Slowly but perhaps surely, the art of caddying is making a comeback. In the case of Long Island, New York Times writer Bill Morris recently paid a visit to Lawrence Yacht & Country Club to observe two high school juniors getting their first loop. While Morris notes that the two women playing this round were nearly forced into taking a cart, they prefer to walk. Morris quoted Carolyn Argento thusly:
"It's a different game when you walk," said Argento, who started playing four years ago. "You're not discombobulated worrying about the cart. You focus on the game, not on where to park."The article also points out that carts got their start in 1930, when Curtis Willock of Annandale Golf Club in Pasadena, California had a friend construct a three-wheeled cart that ultimately changed the landscape of American golf. Also, Lawrence Y&CC is not the only place where caddying is making a comeback; Morris also quotes Metropolitan Golf Association executive director Jay Mottola and Quaker Ridge Golf Club caddie master Rich Uva in trumpeting the virtues of playing the game on foot wherever possible.
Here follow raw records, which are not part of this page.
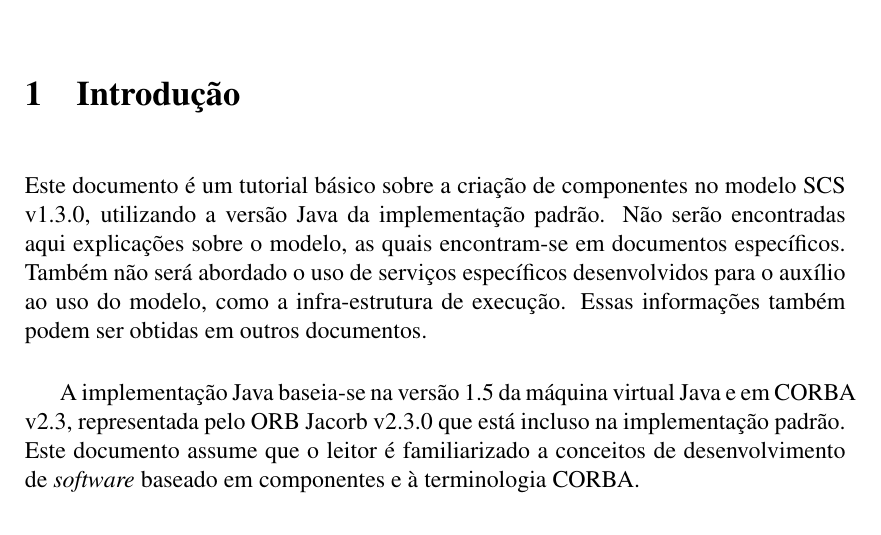
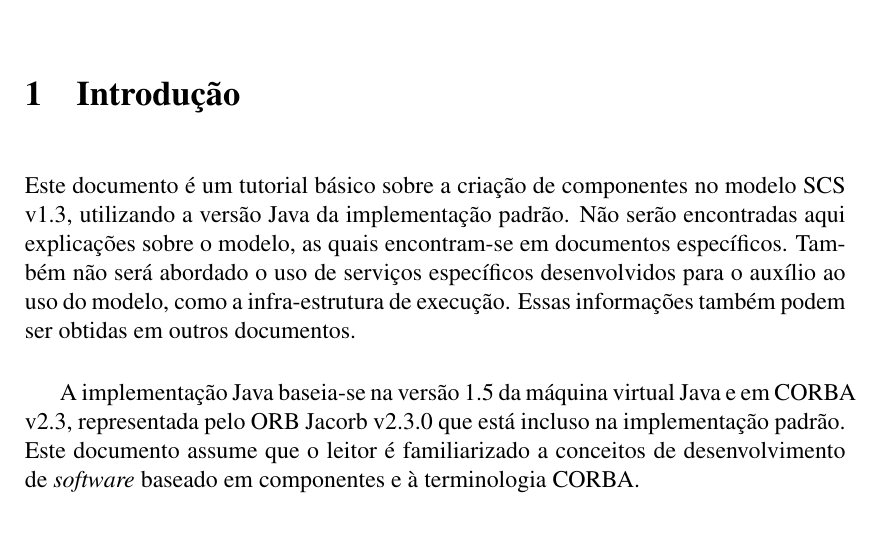
Before and after one commit to amadeubarbosa/scs-core-java, a LaTeX document (docs/tutorial/scsJavaTutorial.tex): part of page 1 of 10, cut so that both start at the same text. Compiled offline with pdfLaTeX; the source files are stored in an older character set and shown here as Unicode.

```diff
--- a/docs/tutorial/scsJavaTutorial.tex
+++ b/docs/tutorial/scsJavaTutorial.tex
@@ -40,7 +40,7 @@
 \section{Introdução}
 
 Este documento é um tutorial básico sobre a criação de componentes no modelo
-SCS v1.3.0, utilizando a versão Java da implementação padrão. Não serão
+SCS v1.3, utilizando a versão Java da implementação padrão. Não serão
 encontradas aqui explicações sobre o modelo, as quais encontram-se em
 documentos específicos. Também não será abordado o uso de serviços específicos
 desenvolvidos para o auxílio ao uso do modelo, como a infra-estrutura de
```
Also changed, not shown: demos/helloworld/README.txt, demos/stockmarket/README.txt, 8 other files.
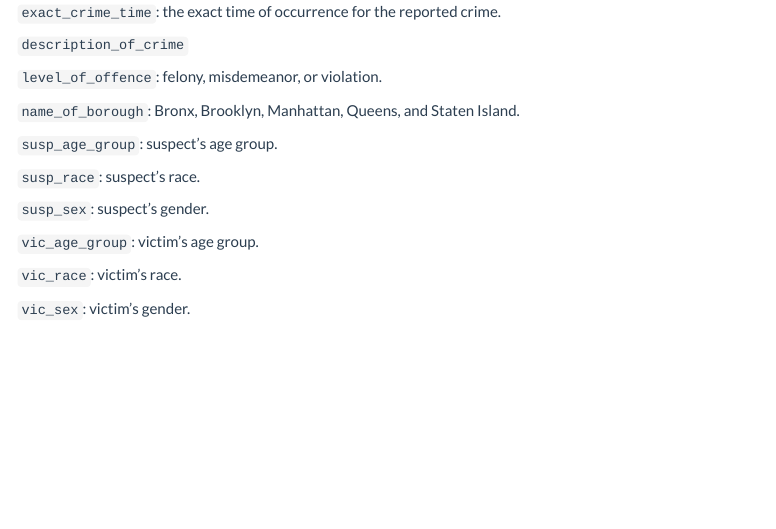
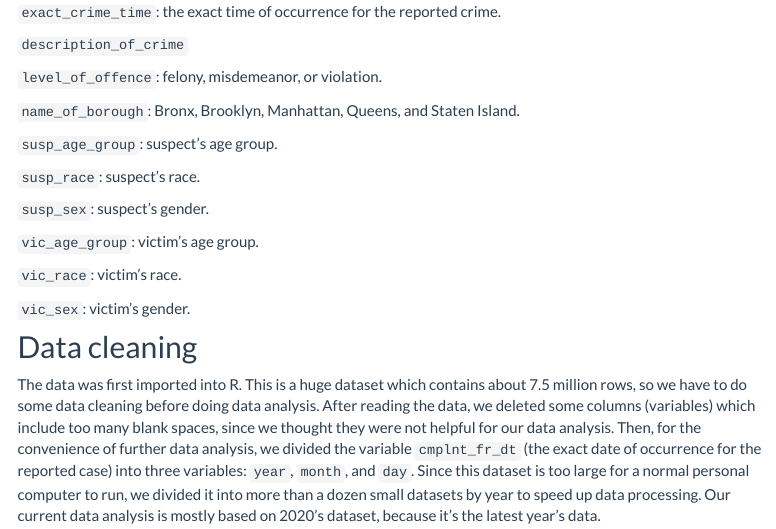
Before and after one commit to WenyuZhang77/Risky_NYC, an R Markdown document (Data-resources.Rmd): the page in a window 1100 px wide, from 510 px down. The pictures show the output file Data-resources.html that the author committed with the source, opened offline; library style sheets and scripts come from the installed R packages; menus at the side of the page are left out.

Commit message:
added data cleaning

```diff
--- a/Data-resources.Rmd
+++ b/Data-resources.Rmd
@@ -39,3 +39,7 @@ While cleaning data, we mutated the original variables to variables which could
 `vic_race`: victim’s race.
 
 `vic_sex`: victim’s gender.
+
+## Data cleaning
+
+The data was first imported into R. This is a huge dataset which contains about 7.5 million rows, so we have to do some data cleaning before doing data analysis. After reading the data, we deleted some columns (variables) which include too many blank spaces, since we thought they were not helpful for our data analysis. Then, for the convenience of further data analysis, we divided the variable `cmplnt_fr_dt` (the exact date of occurrence for the reported case) into three variables: `year`, `month`, and `day`. Since this dataset is too large for a normal personal computer to run, we divided it into more than a dozen small datasets by year to speed up data processing. Our current data analysis is mostly based on 2020’s dataset, because it’s the latest year's data.
```
Also changed, not shown: 2020heatmap.html, Data-resources.html, Plot_files/figure-html/unnamed-chunk-11-1.png, Plot_files/figure-html/unnamed-chunk-19-1.gif, Plot_files/figure-html/unnamed-chunk-20-1.png, Plot_files/figure-html/unnamed-chunk-21-1.png, Plot_files/figure-html/unnamed-chunk-22-1.png, Plot_files/figure-html/unnamed-chunk-23-1.png, Plot_files/figure-html/unnamed-chunk-4-1.png, Shiny_Dashboard.html, time-line_files/figure-html/unnamed-chunk-5-1.png.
Had this sort of opportunity been available to this writer as a teenager, this part-time job would have been more rewarding than running a drugstore cash register. I also would have learned more about the game and found it more enjoyable and less frustrating a lot faster.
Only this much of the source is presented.